NEW DELHI: The national capital’s air quality slipped into the “very poor” category on Friday morning, and was expected to decline sharply over the weekend owing to changing weather and “significant” stubble burning.
The city’s overall air quality index (AQI) stood at 306 on Friday. It was 276 on Thursday.
The overall AQI at DTU, Dwarka Sector 8, Narela, Wazirpur and Bawana was 312, 316, 310, 312, and 341 respectively, which falls in the “very poor” category.
An AQI between 0 and 50 is considered ‘good’, 51 and 100 ‘satisfactory’, 101 and 200 ‘moderate’, 201 and 300 ‘poor’, 301 and 400 ‘very poor’, and 401 and 500 ‘severe.

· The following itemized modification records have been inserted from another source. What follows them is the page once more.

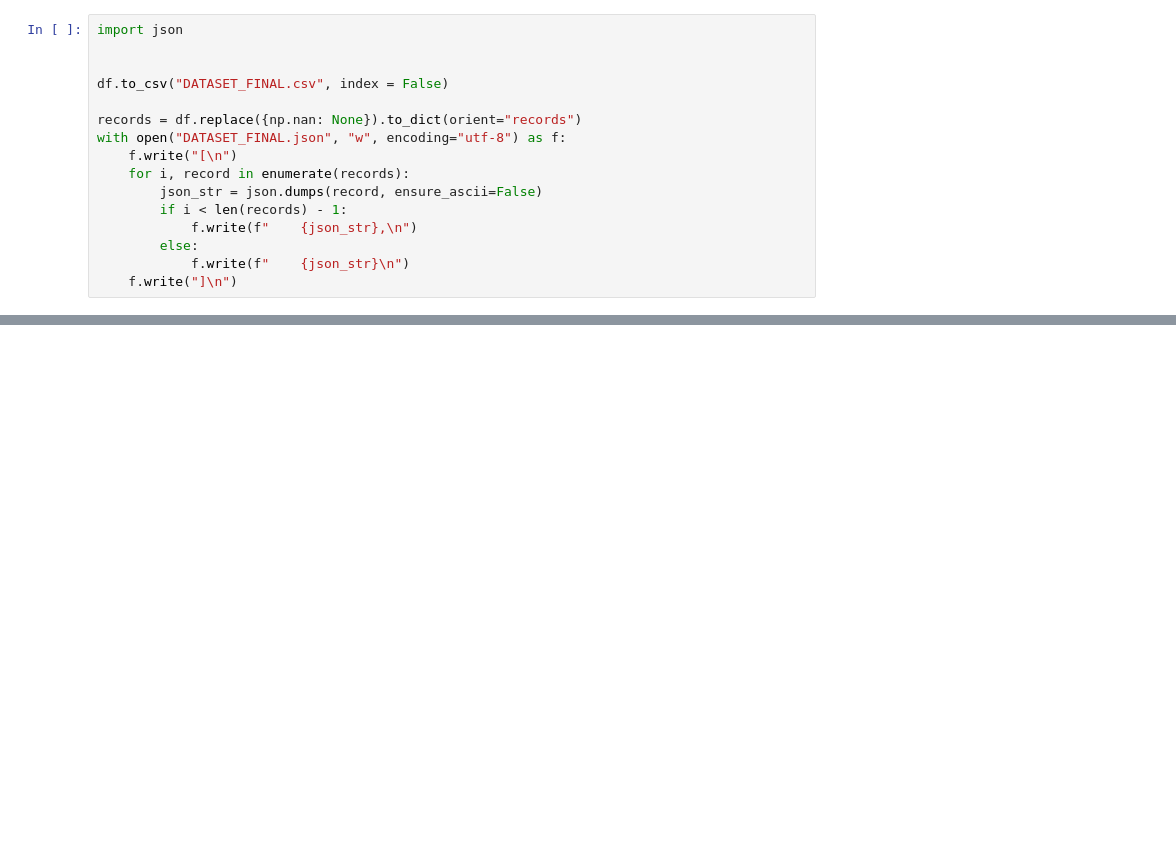
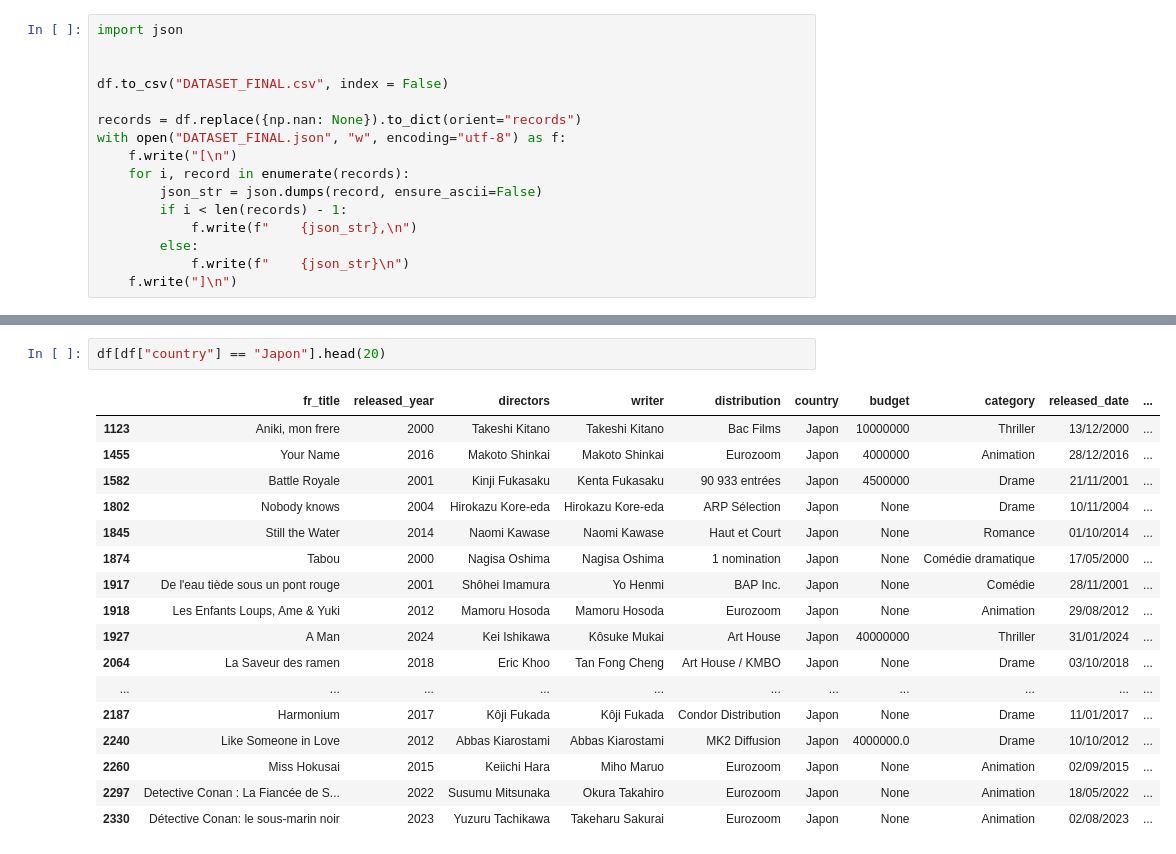
Before and after one commit to haceneZERROUK/MLrecap_Model, a Jupyter notebook: 2.data_complete.ipynb, the cells around one changed output, grey strips where cells are left out. Cells and saved outputs as stored; diff of their text form; blank space fills up the shorter version.

```diff
--- a/2.data_complete.ipynb
+++ b/2.data_complete.ipynb
@@ -297,0 +463,20 @@ with open("DATASET_FINAL.json", "w", encoding="utf-8") as f:
+# %%
+df[df["country"] == "Japon"].head(20)
+# %% [output]
+|  | fr_title | released_year | directors | writer | distribution | country | budget | category | released_date | ... |
+| 1123 | Aniki, mon frere | 2000 | Takeshi Kitano | Takeshi Kitano | Bac Films | Japon | 10000000 | Thriller | 13/12/2000 | ... |
+| 1455 | Your Name | 2016 | Makoto Shinkai | Makoto Shinkai | Eurozoom | Japon | 4000000 | Animation | 28/12/2016 | ... |
+| 1582 | Battle Royale | 2001 | Kinji Fukasaku | Kenta Fukasaku | 90 933 entrées | Japon | 4500000 | Drame | 21/11/2001 | ... |
+| 1802 | Nobody knows | 2004 | Hirokazu Kore-eda | Hirokazu Kore-eda | ARP Sélection | Japon | None | Drame | 10/11/2004 | ... |
+| 1845 | Still the Water | 2014 | Naomi Kawase | Naomi Kawase | Haut et Court | Japon | None | Romance | 01/10/2014 | ... |
+| 1874 | Tabou | 2000 | Nagisa Oshima | Nagisa Oshima | 1 nomination | Japon | None | Comédie dramatique | 17/05/2000 | ... |
+| 1917 | De l'eau tiède sous un pont rouge | 2001 | Shôhei Imamura | Yo Henmi | BAP Inc. | Japon | None | Comédie | 28/11/2001 | ... |
+| 1918 | Les Enfants Loups, Ame & Yuki | 2012 | Mamoru Hosoda | Mamoru Hosoda | Eurozoom | Japon | None | Animation | 29/08/2012 | ... |
+| 1927 | A Man | 2024 | Kei Ishikawa | Kôsuke Mukai | Art House | Japon | 40000000 | Thriller | 31/01/2024 | ... |
+| 2064 | La Saveur des ramen | 2018 | Eric Khoo | Tan Fong Cheng | Art House / KMBO | Japon | None | Drame | 03/10/2018 | ... |
+| ... | ... | ... | ... | ... | ... | ... | ... | ... | ... | ... |
+| 2187 | Harmonium | 2017 | Kôji Fukada | Kôji Fukada | Condor Distribution | Japon | None | Drame | 11/01/2017 | ... |
+| 2240 | Like Someone in Love | 2012 | Abbas Kiarostami | Abbas Kiarostami | MK2 Diffusion | Japon | 4000000.0 | Drame | 10/10/2012 | ... |
+| 2260 | Miss Hokusai | 2015 | Keiichi Hara | Miho Maruo | Eurozoom | Japon | None | Animation | 02/09/2015 | ... |
+| 2297 | Detective Conan : La Fiancée de S... | 2022 | Susumu Mitsunaka | Okura Takahiro | Eurozoom | Japon | None | Animation | 18/05/2022 | ... |
+| 2330 | Détective Conan: le sous-marin noir | 2023 | Yuzuru Tachikawa | Takeharu Sakurai | Eurozoom | Japon | None | Animation | 02/08/2023 | ... |
```
Also changed, not shown: parts of 20 cells of this notebook, 8 other files.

The Ministry of Earth Sciences’ air quality research and forecast service, SAFAR, said the reason for deterioration of air quality at present is the “gradual change in weather conditions—slow surface winds and cooling—towards unfavourable side”.
The share of stubble burning to Delhi’s PM2.5 concentration would be 10 percent on Friday. It is predicted to increase to 18 per cent on Saturday, according to SAFAR data.
“Stubble burning incidents in Haryana, Punjab, and nearby border regions have shown an increasing trend over the last three days. Additionally, a few new fires have been observed over western Uttar Pradesh,” it said in a report.
The period between October 15 and November 15 is considered critical as maximum number of stubble burning incidents take place in this span in Punjab and adjoining states and is one of the main reasons for alarming spike in pollution in Delhi-NCR.
Despite a ban on stubble burning in Punjab and Haryana, farmers continue to defy it amid lack of financial incentives.
State governments are providing 50 to 80 per cent subsidy to farmers and cooperative societies to buy modern farm equipment for in-situ management of paddy straw and running a massive awareness campaign against stubble burning.
While the Delhi government has repeatedly stressed that stubble burning was the major reason for Delhi’s deteriorating air quality, the Supreme Court-mandated Environment Pollution (Prevention and Control) Authority has said local sources of pollution was the primary concern.
“It is not that local pollution has increased, it is that weather has turned adverse and so, air pollution is again on the rise. If we keep focusing on external reasons, we will not fix our problems,” EPCA member Sunita Narain said on Thursday.
Kuldeep Srivastava, a senior scientist at the India Metereological Department (IMD), said predominantly slow easterly winds are blowing in the region. Slow wind speed is not favourable for dispersion of pollutants.
There is an active western disturbance over parts of Jammu and Kashmir, Uttarakhand, Punjab and Haryana. It is expected to reduce the impact of stubble burning slightly, he said.
“After October 20, the wind speed is likely to increase and as a result the city’s air quality is expected to improve,” Srivastava said.
IMD officials said that due to the occurrence of mist and high concentration of pollutants, the visibility levels at Safdarjung and Palam decreased to 1,500 metres at 8:30 am from 2,500 metres at 5:30 pm on Thursday. (agencies)